31 December 2013

"Cultural Differences"

I've been seething about this incident ever since it happened, so I'd like to vent about it here:

One morning at work, my boss was reading off a bit of news to my two co-workers and I about the 8 year old Yemeni girl known as "Rawan" who was sold into marriage by her parents to a 40 year old man. The girl died after suffering severe internal bleeding on her wedding night.

Guy At Work (hereafter known as GAW) just chuckled and said, "Oops." My boss just gave him a dirty look and said, "I'm gonna come over there and smack you." He looked around at the three of us, got only more dirty looks, and then tried to save himself: "You have to understand that their culture is extremely different from ours. That's normal over there." I was too angry to say anything.

First of all, he could have shown some sympathy. This girl was brutally raped and died from the resulting injuries. Even an "Aw, that's sad" would have been better than a laugh and an "Oops," like it was a comical mistake that could have happened to anyone.
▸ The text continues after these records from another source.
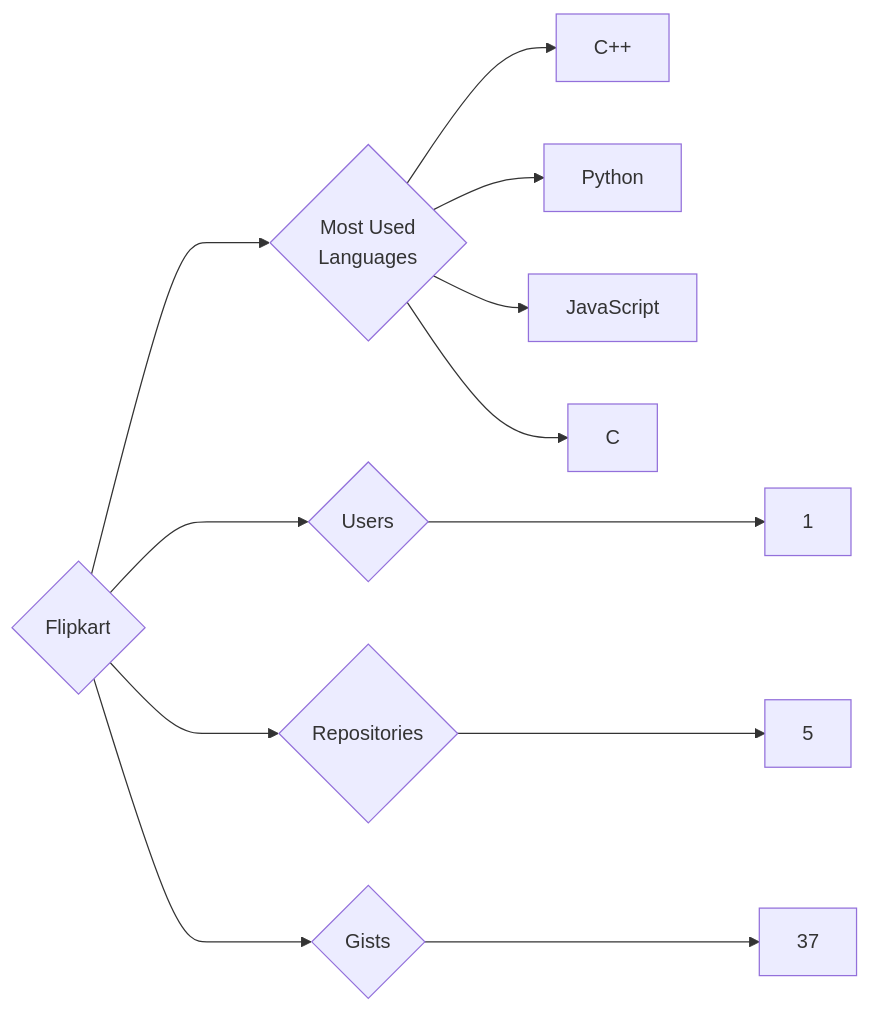
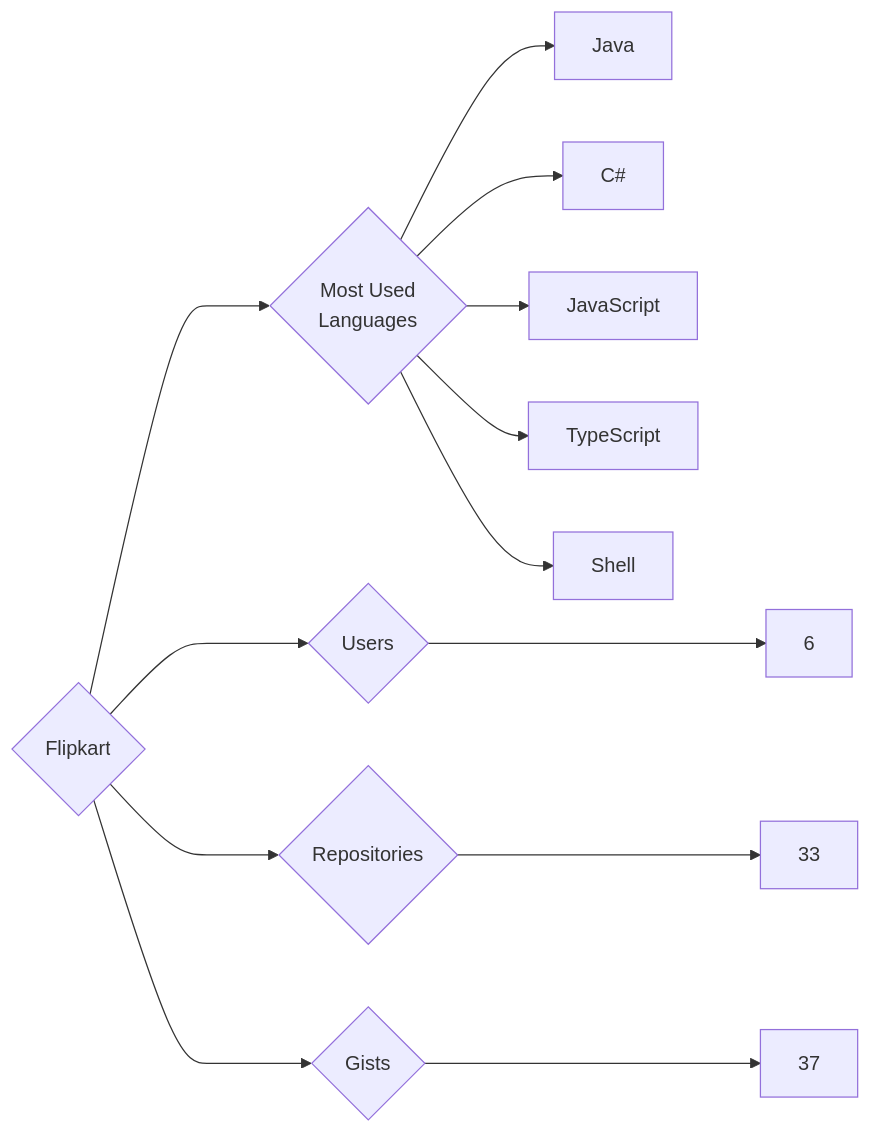
One commit to trickest/insiders changed the diagram in targets/Flipkart/README.md. Above: the diagram before and after it, drawn with Mermaid. The commit also changed 1166 other files, not shown here.

````diff
--- a/targets/Flipkart/README.md
+++ b/targets/Flipkart/README.md
@@ -3,12 +3,13 @@
 ```mermaid
 graph LR
 COMPANY_NAME{Flipkart}
-COMPANY_NAME ---> U{Users} ---> UN[1]
-COMPANY_NAME ---> R{Repositories} ---> RN[5]
+COMPANY_NAME ---> U{Users} ---> UN[6]
+COMPANY_NAME ---> R{Repositories} ---> RN[33]
 COMPANY_NAME ---> G{Gists} ---> GN[37]
 COMPANY_NAME ---> ML{Most Used<br>Languages}
-ML --> C++[C++]
-ML --> Python[Python]
+ML --> Java[Java]
+ML --> C#[C#]
 ML --> JavaScript[JavaScript]
-ML --> C[C]
+ML --> TypeScript[TypeScript]
+ML --> Shell[Shell]
 ```
````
Second of all, just because child marriage might be socially acceptable in other countries, does not mean that it is any less of a human rights violation. This poor girl's parents sold her to a 40 year old man to be used as a sex slave, AKA a wife. That is not acceptable, no matter what backwards ass culture you live in. Condoning that kind of social norm in any part of the world only allows it to continue. Women will always been seen as lesser beings, or as property or objects, until we are allowed to decide what happens to our own bodies.

How many more girls have to die this way until people wake up?

27 December 2013

Depression and Communication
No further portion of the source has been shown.